In the middle of summer nobody is looking for something to stick to their ribs, but on a snowy evening nothing sounds better. That's one of the nice things about winter, at least when it comes to cooking—the suitableness of soups and stews. Mainstays of an economically-minded cooking life, they are a boon for those of us trying to save a little cash. Nothing stretches longer for less money, whether it's based on legumes, cheap cuts of meat, rice, or pasta. For this reason I've been making a whole lot of bean-based soups around my house, like Cuban black bean and pasta e fagioli. This one, from Nigel Slater's The Kitchen Diaries, is one of the highlights.
For the absolute most affordable preparation, dried beans are essential, but for the sake of this column I went with canned. The result was delicious, hearty and filling but made delicate and distinct by the addition fresh tarragon. Rather than a classic start of onions and garlic, the recipe calls for scallions and carrots, which I think adds something of a twist to the usual flavors one expects from a stew. This soup is a great candidate for a stick blender or food mill, but I just smushed it a bit with a potato masher to keep it slightly chunky. A drizzle of olive oil and a twist of black pepper added some spiciness and pungency and cut through the richness.
- 3 14-oz cans white beans, drained and rinsed
- 3 bay leaves
- 2 tablespoons butter
- 1 tablespoon olive oil
- 5 scallions, roughly chopped
- 1 medium-sized carrot, peeled and finely chopped
- 1 clove of garlic, finely chopped
- 4 cups chicken or vegetable stock
- 1/4 cup fresh tarragon, roughly chopped
In a large heavy soup pot, heat the butter and olive oil over medium heat until the butter begins to foam. Add the scallions and stew for 2-3 minutes, then add the carrots and garlic. Cook until soft, about 5 minutes.
Add the beans and stock and bring to a boil. Add the bay leaves and half the tarragon leaves, turn down to a simmer, and cook for 15-20 minutes until the beans are falling apart. Blend with a stick blender, pass through a food mill, or mash to desired consistency with a potato masher or the bottom of a can.

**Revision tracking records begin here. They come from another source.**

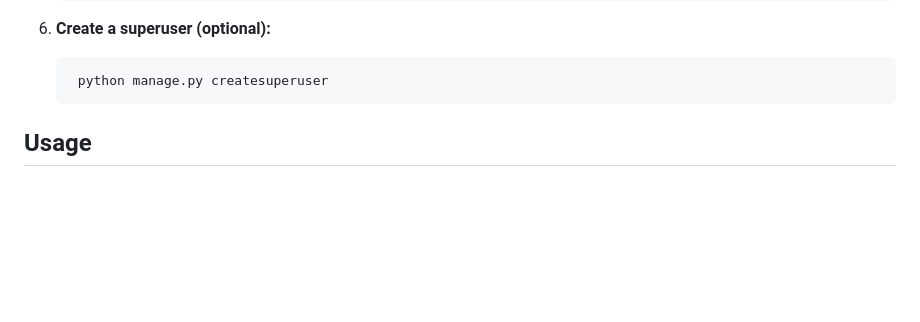
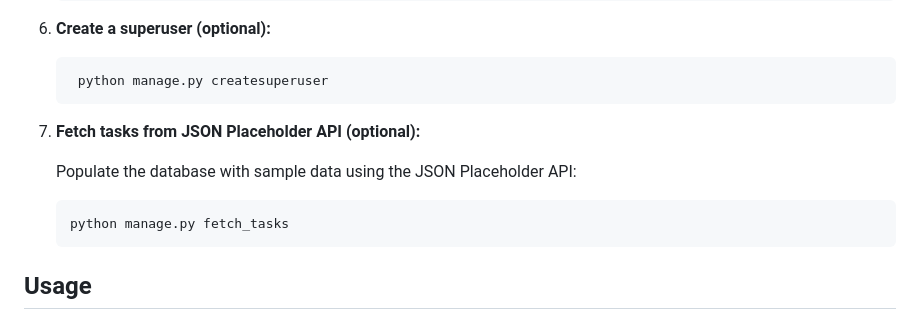
Before and after one commit to souuja-ops/company_management_system, a Markdown page: README.md, the part around the change. Rendered like a GitHub page; blank space fills up the shorter version.

````diff
--- a/README.md
+++ b/README.md
@@ -75,6 +75,13 @@ The Company Management System is a web application designed to streamline and ma
 
    ```bash
     python manage.py createsuperuser
+   ```
+7. **Fetch tasks from JSON Placeholder API (optional):**
+
+   Populate the database with sample data using the JSON Placeholder API:
+
+   ```bash
+   python manage.py fetch_tasks
    ```
 
 ## Usage
````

Taste for seasoning and adjust as needed. Serve with the remaining chopped tarragon, a drizzle of olive oil, and fresh black pepper.